Your objective. Could you write out, exactly, every line from the top of the data through the line holding "Although this new"? Omit the pictures.
___ Source information
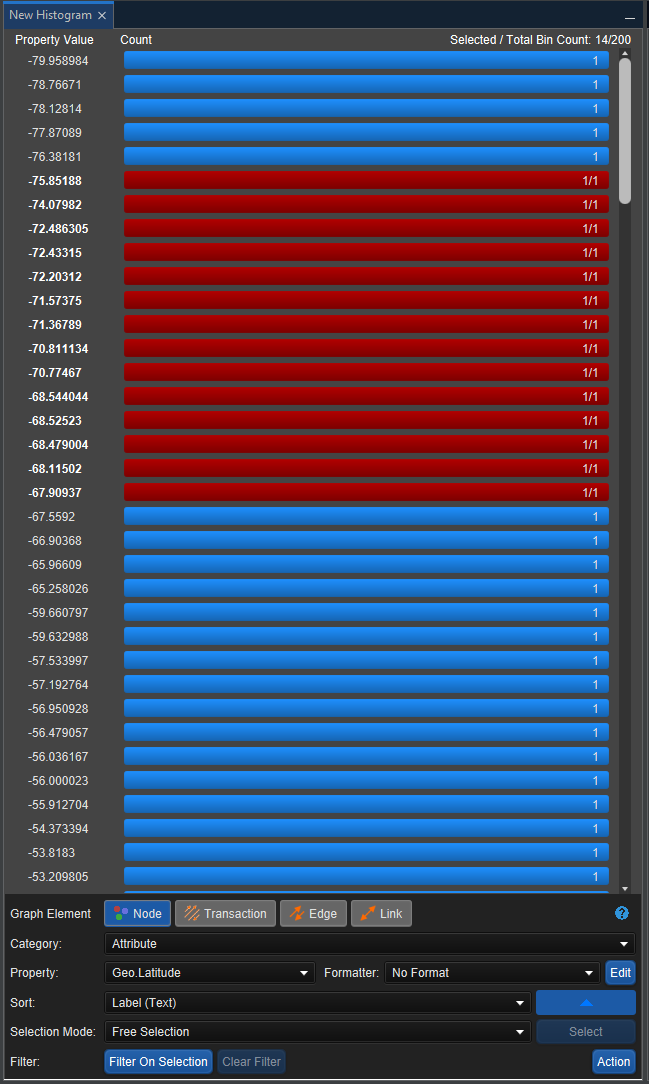
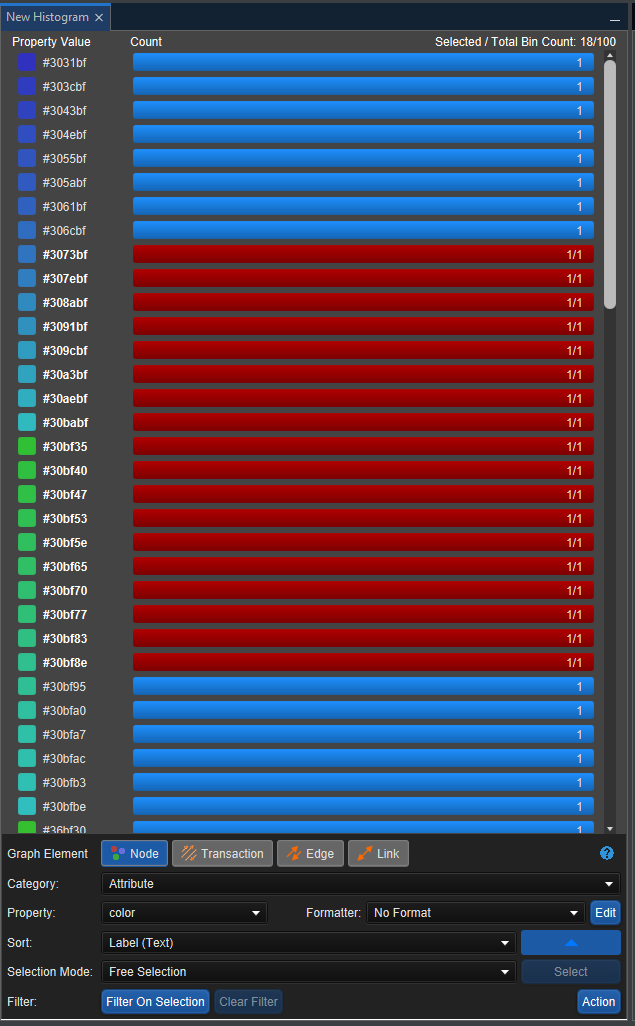
Requested changes

diff --git a/docs/blogs/whats-new-in-constellation-v3.3.0.html b/docs/blogs/whats-new-in-constellation-v3.3.0.html
@@ -60,11 +60,29 @@
 								currently available from the Experimental -> Views -> New Histogram menu. 
 								Although this new version looks very similar to the original, the new version 
 								utilises the JavaFX framework that many of the other views use, which offers 
-								significant benefits including a better performance.   
+								significant benefits including a better performance. The rewrite also includes
+								a Light Mode which can be seen when the Constellation Look and Feel is set to 
+								FlatLaf Light. 
 							</p>
 							
-
-							<img src="../images/blogs/whats-new-in-constellation-v3.3.0/histogram-rewrite.png" alt="Spellcheck"/>
+							<table>
+								<tbody>
+									<tr>
+										<td>
+											<figure style="padding: 1em">											
+												<img src="../images/blogs/whats-new-in-constellation-v3.3.0/original-histogram.png" alt="Spellcheck"/>
+												<figcaption>Original Histogram</figcaption>
+											</figure>
+										</td>
+										<td>
+											<figure style="padding: 1em">
+												<img src="../images/blogs/whats-new-in-constellation-v3.3.0/histogram-rewrite.png" alt="Spellcheck"/>
+												<figcaption>New Histogram</figcaption>
+											</figure>
+										</td>
+									</tr>
+								</tbody>
+							</table>
 
                         </section>
 						
@@ -75,10 +93,13 @@
 							<p>
 								Spellcheck, which previously has only been available in select plugins in 
 								the Data Access View, has now been added into the Conversation and Notes 
-								Views, and in the file and database importers. In the Conversation View, 
+								Views, and in the File and Database Importers. In the Conversation View, 
 								spellcheck has been added to the Create Translation text boxes and in the 
 								Notes View, spellcheck has been added to the text boxes on the new note 
-								and edit note dialogs.  
+								and edit note dialogs. In the File and Database Importers, spellcheck can 
+								be found in the new attribute textbox. Spellcheck has also been added to the 
+								Attribute Editor in the dialogs for String Attributes but it is turned off
+								by default. 
 							</p>
 
 							<img src="../images/blogs/whats-new-in-constellation-v3.3.0/spellcheck-notes.png" alt="Shortcuts"/>
@@ -106,7 +127,7 @@
 							<p>
 								Star files used to be able to be moved, renamed or deleted while the graph 
 								was open in Constellation which would cause exceptions. Star files have now 
-								been updated to stop any file manipulation while they are open in Constellation, 
+								been updated to stop any file manipulation while they are in use, 
 								similar to many other file types.  
 
 							</p>

diff --git a/docs/index.html b/docs/index.html
@@ -137,7 +137,7 @@
                             <a href="blogs/whats-new-in-constellation-v3.3.0.html">here</a>.
                         </p>
                         <footer>
-                            <p>8th of December 2025</p>
+                            <p>10th of December 2025</p>
                         </footer>
                     </article>
 					<article>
______
Answer below.
Requested changes

diff --git a/docs/blogs/whats-new-in-constellation-v3.3.0.html b/docs/blogs/whats-new-in-constellation-v3.3.0.html
@@ -60,11 +60,29 @@
 								currently available from the Experimental -> Views -> New Histogram menu. 
 								Although this new version looks very similar to the original, the new version 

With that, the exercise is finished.